An investigation into an accident that toppled a crane working on the Bay Bridge Thursday is expected to take around a month but shouldn't delay construction or the new bridge's opening, officials said today.
At least one of the cranes involved in yesterday's accident was towed back to the Bay Bridge construction campus today as the investigation into Thursday's accident gets underway, Bay Bridge spokesman Andrew Gordon said.
It remains unclear exactly which agencies might be involved, but the investigation is expected to take around a month, he said.
Two cranes supported on barges were working in tandem to lower a 129-ton section of the temporary support structure for the bridge's new suspension span via a large basket onto a barge when the accident occurred, Metropolitan Transportation Commission spokesman John Goodwin said Thursday.
For reasons that have yet to be determined, at about 12:15 p.m., the temporary structure fell out of the basket and onto the empty barge below, causing the crane and its 168-foot boom to lose its center of gravity and also topple over, Goodwin said.
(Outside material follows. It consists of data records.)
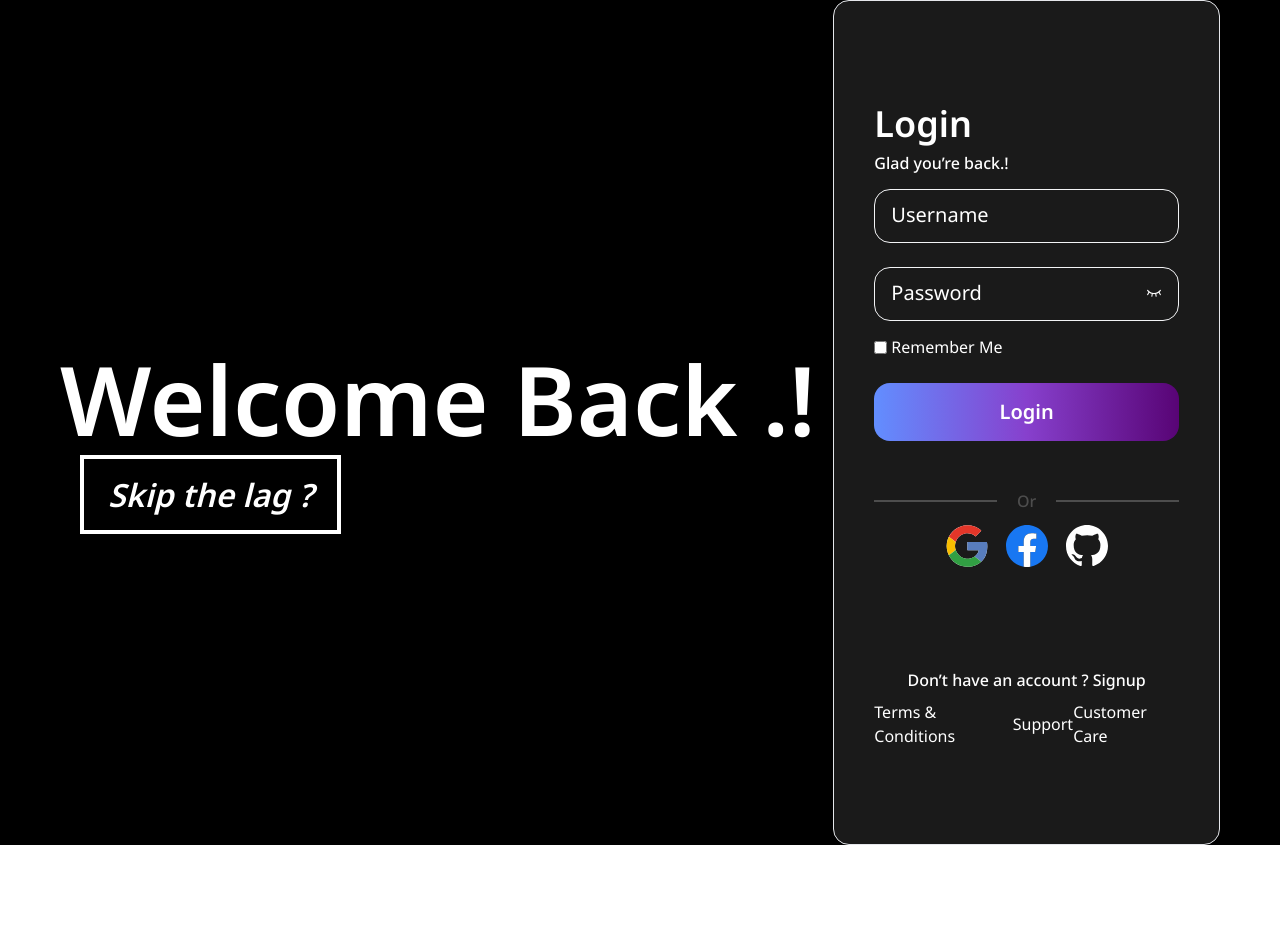
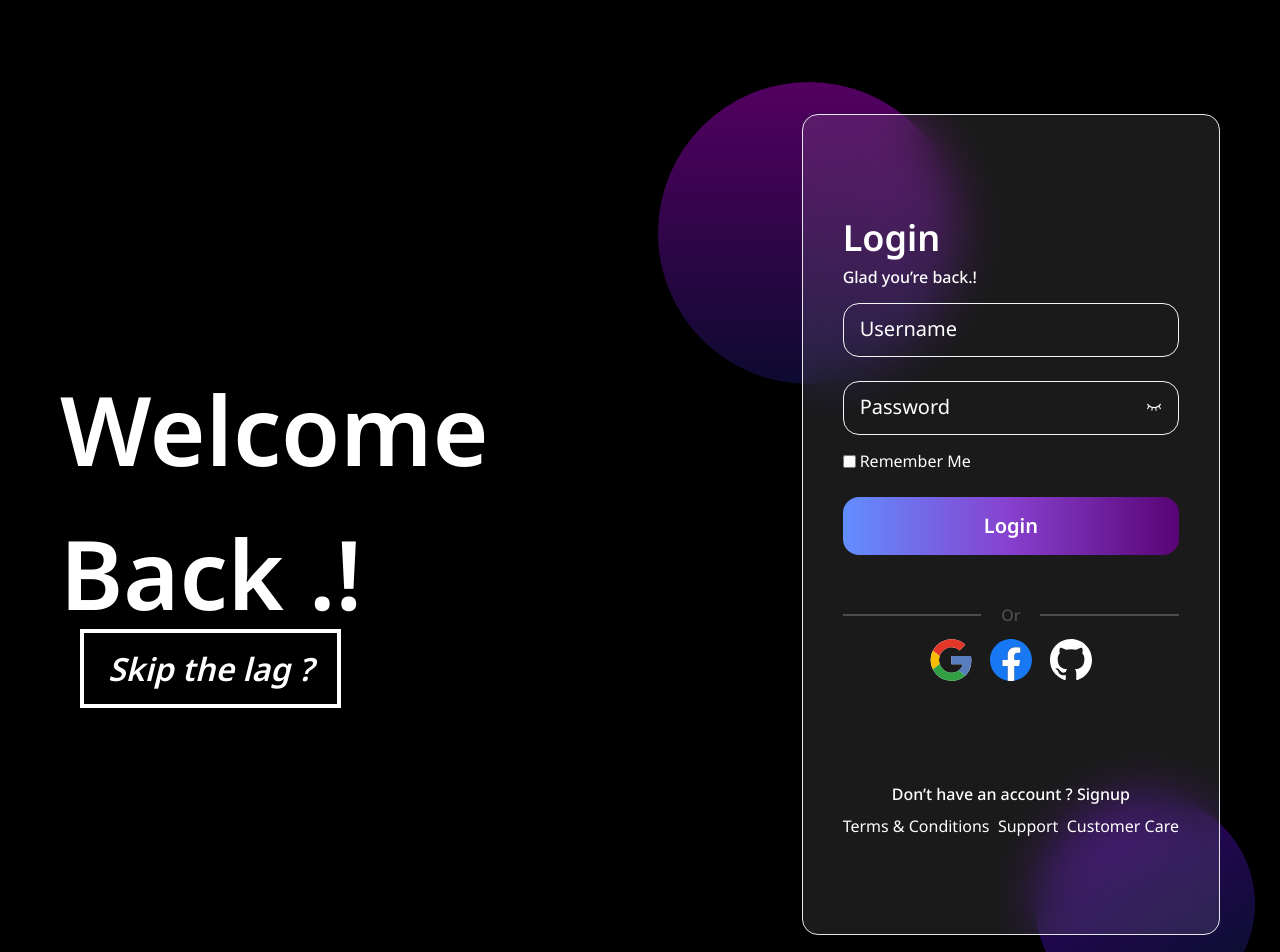
Before and after one commit to anangyoga/login-dark, a React (Vite) app: page / in a window 1280 px wide. Shown: the top 952 px of the page. Before the commit the page ends 845 px from the top, so only its background shows below. Built offline with nearby package versions, Linux system fonts and the light colour scheme; a web font is replaced by a local one.

Commit message:
fix: layout & added elipsises

```diff
--- a/src/App.jsx
+++ b/src/App.jsx
@@ -2,19 +2,24 @@ import { ReactComponent as EyeIcon } from "./assets/eye.svg";
 import { ReactComponent as GoogleIcon } from "./assets/google.svg";
 import { ReactComponent as FBIcon } from "./assets/fb.svg";
 import { ReactComponent as GithubIcon } from "./assets/github.svg";
+import { ReactComponent as ElipseTopIcon } from "./assets/elipse-top.svg";
+import { ReactComponent as ElipseRightIcon } from "./assets/elipse-right.svg";
 
 const App = () => {
   return (
     <main className="bg-black min-h-screen">
-      <section className="flex items-center px-[60px] min-h-screen">
-        <div className="w-2/3">
+      <section className="flex items-center gap-[83px] px-[60px] py-[114px] min-h-screen">
+        <div>
           <h1 className="text-8xl font-semibold text-white leading-normal">Welcome Back .!</h1>
 
           <div className="pl-5">
             <span className="text-[32px] text-white font-semibold italic border-4 border-white px-6 py-[14px]">Skip the lag ?</span>
           </div>
         </div>
-        <div className="w-1/3">
+
+        <div className="w-[480px] relative">
+          <ElipseTopIcon className="absolute -top-8 -left-36" />
+          <ElipseRightIcon className="absolute -bottom-20 -right-9" />
           <div className="border border-gray-200 rounded-2xl bg-white bg-opacity-10 backdrop-blur-xl px-10 py-24 text-white flex flex-col gap-12">
             <div className=" flex flex-col gap-[14px]">
               <div>
```
Also changed, not shown: src/assets/elipse-right.svg (added).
The temporary steel structure punctured the 99- by 88-foot barge but did not sink it. There were four people conducting the work -- two crane operators and two ironworkers -- but no one was injured in the incident, according to Goodwin.
The reconstructed and seismically upgraded Bay Bridge is scheduled to open Labor Day weekend with a grand multi-day celebration.
Officials said today that the crane accident will not slow construction, since it halts only the removal of temporary support structures for the 2,047-foot suspension span east of Yerba Buena Island. The span is already self-supporting.